March 31, 2016

Interstate Compact on Placement of Children Does Not Apply to Out-of-State Placement with Parent

Eva J. Klain

The views expressed herein have not been approved by the House of Delegates or the Board of Governors of the American Bar Association, and accordingly, should not be construed as representing the policy of the American Bar Association.

In re S.R.C.-Q, 2016 WL 683242 (Kan. Ct. App.).

In a matter of first impression, the Kansas Court of Appeals ruled the Interstate Compact on Placement of Children (ICPC) applies only to out-of-state placements of children in foster care or preliminary to a possible adoption, not to out-of-state placements with a parent.
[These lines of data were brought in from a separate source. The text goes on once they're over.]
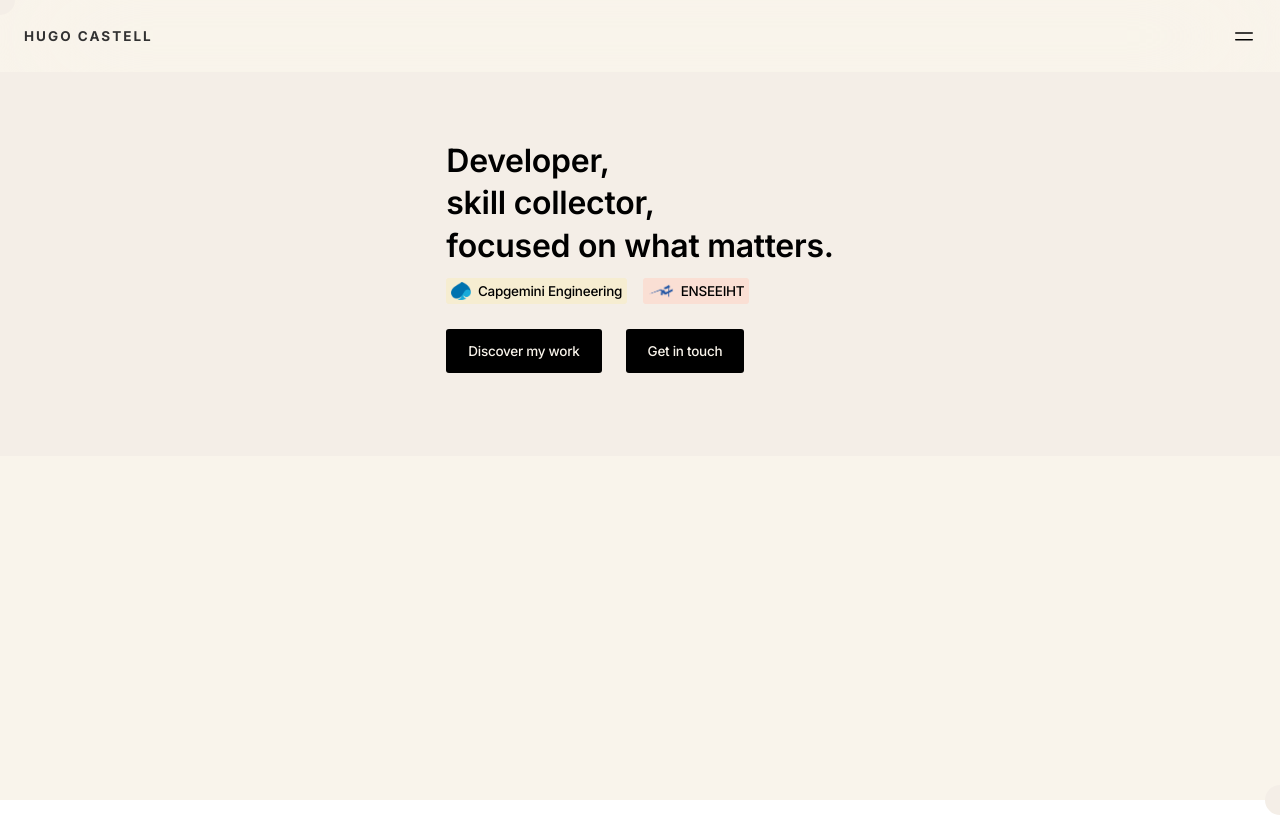
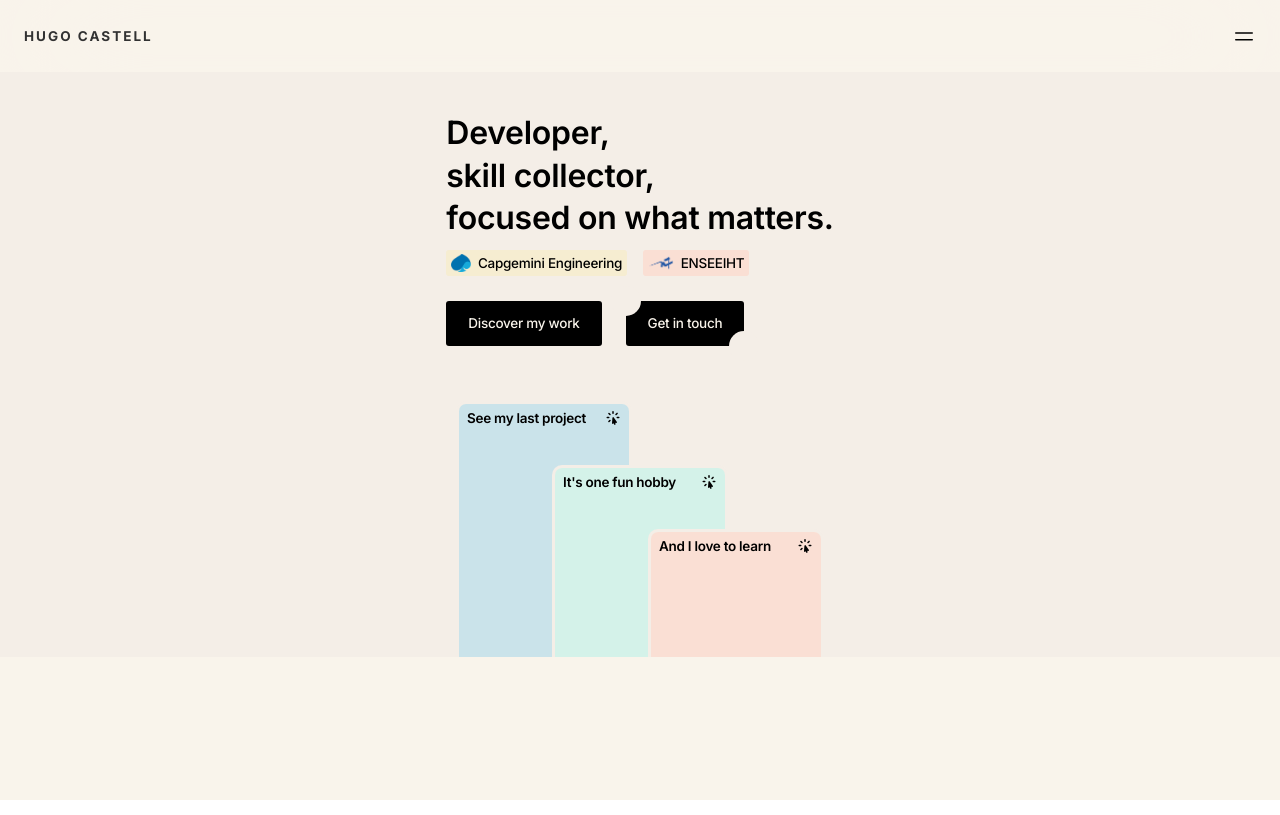
Before and after one commit to Hugo-CASTELL/pf, a React (Vite) app: page / in a window 1280 px wide. Built offline with nearby package versions, Linux system fonts and the light colour scheme.

Commit message:
Home page on design

```diff
--- a/src/App.tsx
+++ b/src/App.tsx
@@ -8,10 +8,10 @@ function App() {
     <div className={"font-inter text-md tracking-normal bg-background-neutral-primary"}>
       <div className={"h-screen w-screen flex flex-col"}>
         <span className={"min-h-18"} />
-        <div className={"fixed h-18 w-full"}>
+        <div className={"fixed h-18 w-full z-50"}>
           <Header />
         </div>
-        <div className={"flex-1"}>
+        <div className={"flex-1 z-0"}>
           <Routes>
             {allRoutes.map((route) => (
               <Route
--- a/src/components/common/Button.tsx
+++ b/src/components/common/Button.tsx
@@ -6,7 +6,7 @@ interface ButtonProps {
 export function Button(props: ButtonProps) {
   return (
     <button
-      className="rounded-classic bg-background-inverse-primary px-[22px] py-[12px] grid place-items-center"
+      className="relative cursor-pointer rounded-classic bg-background-inverse-primary px-[22px] py-[12px] grid place-items-center"
       onClick={props.action}
     >
       <p className="text-md font-medium text-content-inverse-primary">{props.label}</p>
--- a/src/components/common/Header.tsx
+++ b/src/components/common/Header.tsx
@@ -8,7 +8,7 @@ export function Header () {
   const [isMobileMenuOpened, setIsMobileMenuOpened] = useState(false);
 
   return (
-    <header className={`w-full min-h-18 ${transition} ${isMobileMenuOpened ? 'bg-background-neutral-primary' : 'backdrop-blur-3xl'} px-6`}>
+    <header className={`w-full min-h-18 ${transition} ${isMobileMenuOpened ? 'bg-background-neutral-primary' : 'bg-background-neutral-primary/50 backdrop-blur-3xl'} px-6`}>
       <div className="w-full h-18 flex justify-between items-center">
         <button className={`${transition} ${isMobileMenuOpened ? 'text-transparent' : 'cursor-pointer text-content-neutral-secondary hover:text-content-neutral-primary' } uppercase tracking-spaced font-bold`}>
           Hugo Castell
--- /dev/null
+++ b/src/components/home/PickUpCard.tsx
@@ -0,0 +1,19 @@
+import { CursorArrowRaysIcon } from "@heroicons/react/16/solid";
+
+interface PickUpCardProps {
+  label: string;
+  classNameAddition: string;
+}
+
+export function PickUpCard(props: PickUpCardProps){
+  return (
+    <button
+      className={`cursor-pointer rounded-t-extra w-44 flex flex-col justify-start transition-all duration-250 ease-in-out ${props.classNameAddition} border-x-3 border-t-3 border-background-neutral-secondary`}
+    >
+      <div className="w-full flex justify-between items-center pt-1 px-2">
+        <p className="text-md font-semibold">{props.label}</p>
+        <CursorArrowRaysIcon className="size-icon-sm" />
+      </div>
+    </button>
+  )
+}
--- a/src/index.css
+++ b/src/index.css
@@ -82,10 +82,12 @@
   --text-xl: 24.01px;
   --text-2xl: 32.00px;
 
+  --spacing-icon-sm: 16px;
   --spacing-icon-md: 24px;
   --spacing-icon-2xl: 32px;
 
   --radius-classic: 3px;
+  --radius-extra: 10px;
 
   --animate-fade-in-from-top : fade-in-from-top 0.3s both;
   @keyframes fade-in-from-top {
--- a/src/pages/Home.tsx
+++ b/src/pages/Home.tsx
@@ -2,12 +2,17 @@ import { Button } from "../components/common/Button";
 import { Tag } from "../components/common/Tag";
 import capgemini_logo from "../assets/img/capgemini_logo.png"
 import enseeiht_logo from "../assets/img/ENSEEIHT_logo.png"
+import { PickUpCard } from "../components/home/PickUpCard";
 
 export function Home() {
   return (
     <div className="flex flex-col">
-      <div className="w-full h-96 bg-background-neutral-secondary flex flex-col justify-center items-center">
-        <div className="flex flex-col gap-[10px]">
+
+      {/* Hero */}
+      <div className="w-full bg-background-neutral-secondary flex flex-col gap-10 justify-center items-center">
+
+        {/* Title section */}
+        <div className="pt-10 flex flex-col gap-[10px]">
           <h1 className="text-2xl font-semibold">
             Developer, <br />
             skill collector, <br />
@@ -19,14 +24,23 @@ export function Home() {
           </div>
           <div className="flex gap-6 py-[15px]">
             <Button label="Discover my work" action={() => {}} />
-            <div>
+            <div className="relative">
+              <Button label="Get in touch" action={() => {}} />
               <div className="absolute top-0 left-0 -translate-1/2 size-[30px] rounded-full bg-background-neutral-secondary" />
-              <Button label="Get in touch" action={() => {}} />
               <div className="absolute bottom-0 right-0 translate-1/2 size-[30px] rounded-full bg-background-neutral-secondary" />
             </div>
           </div>
         </div>
+
+        {/* Card section */}
+        <div className="flex items-end">
+          <PickUpCard classNameAddition="hover:border-ice-300 bg-background-brand-primary h-64 z-10 translate-x-20" label="See my last project" />
+          <PickUpCard classNameAddition="hover:border-moss-300 bg-background-brand-secondary h-48 z-20 " label="It's one fun hobby" />
+          <PickUpCard classNameAddition="hover:border-pastel-300 bg-background-brand-tertiary h-32 z-30 -translate-x-20" label="And I love to learn" />
+        </div>
+
       </div>
+
     </div>
   )
 }
```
The trial court did not abuse its discretion when it released the child from the child welfare agency’s custody and placed her with her mother in Wisconsin.

S.R.C.-Q. was born in Wisconsin in 2012, where she and her mother lived with her maternal grandmother. Two years later, father’s paternity was confirmed through testing as part of a paternity case in Kansas. The mother and daughter traveled to Kansas multiple times to spend time with father and eventually relocated to reside with him. 

Shortly after, father filed a petition for protection from abuse, alleging that mother hit him in the head with a knife, threatened to harm herself, and was otherwise dangerous to herself and to the child. The trial court entered a temporary order of protection and placed S.R.C.-Q. in the father’s custody. The court entered a final order of protection from abuse protecting father from mother and ordered temporary custody of S.R.C .-Q. to continue with father pending a final plan in the paternity case.

However, temporary emergency orders later placed S.R.C.-Q. in the child welfare agency’s custody. Mother entered a plea in her criminal case and was sentenced to unsupervised probation. She then moved back to Wisconsin to reside with S.R.C–Q.’s maternal grandmother.

 Mother challenged the district court’s jurisdiction over S.R.C.-Q. under the Uniform Child Custody Jurisdiction and Enforcement Act (UCCJEA). Through the relevant processes, Wisconsin released jurisdiction to Kansas to determine all matters. The district court then ordered an expedited placement decision from Wisconsin under the provisions of the Interstate Compact on the Placement of Children (ICPC). The ICPC establishes uniform legal and administrative procedures governing the interstate placement of children by nonparents. 

 The Kansas court adjudicated S.R.C.-Q. dependent and agency custody was continued, with the child placed with the paternal grandparents in Kansas. Mother and father each entered into service plans to address mental health, domestic violence, housing, employment, and parenting skills. Mother complied with the requirements of her service plan except for missing two weekly parenting classes. Father did not complete the batterer’s intervention program as ordered.

 In light of Wisconsin’s failure to respond to the district court’s request for a placement decision pursuant to the ICPC, mother asked the Kansas court to determine whether the ICPC applied to the placement of S.R.C.-Q. in Wisconsin. The court determined the ICPC did not apply when a court sends a child to reside with a parent in another state. Despite receiving Wisconsin’s assessment of mother’s home denying placement of S.R.C.-Q. with mother and citing concerns about her cohabitating boyfriend, the court released the agency’s custody and placed the child with the mother, granting father visitation every two weeks for a two-week period. The court required each parent to continue ongoing treatment and dismissed the case. Father and S.R.C.-Q.’s guardian ad litem appealed.

The guardian ad litem and father argued that under the ICPC, an adverse home study of mother’s home by Wisconsin barred the district court from awarding custody of the child to mother. While the terms of the ICPC as enacted in Kansas explicitly apply to out-of-state placements of children with foster parents or as a precursor to adoption, it does not explicitly apply to out-of-state placements of children with a parent. A state regulation, however, explicitly extends application of the ICPC to out-of-state placements of children with parents when a parent is not making the placement.

The GAL and father argued that because the ICPC is to be construed liberally to achieve its purposes and its primary purpose is to protect children, the ICPC should be construed broadly to include placements with a parent. While no Kansas appellate court has decided whether the ICPC applies to out-of-state placements of children with natural parents, courts in other states are divided in their views.

The Kansas version of the ICPC does not state that it applies to placements with parents. Also, the language in the regulation cited by the GAL and father impermissibly enlarges the application of the ICPC to out-of-state placements with parents beyond the plain language of the statute.

In addition, the Kansas court did not abuse its discretion in not following Wisconsin’s recommendation because the report contained only an allegation of unknown origin with no accompanying investigation. Mother correctly asserted she successfully completed the requirements of her case plan. Thus, the trial court did not abuse its discretion in placing S.R.C.-Q. with her mother in Wisconsin.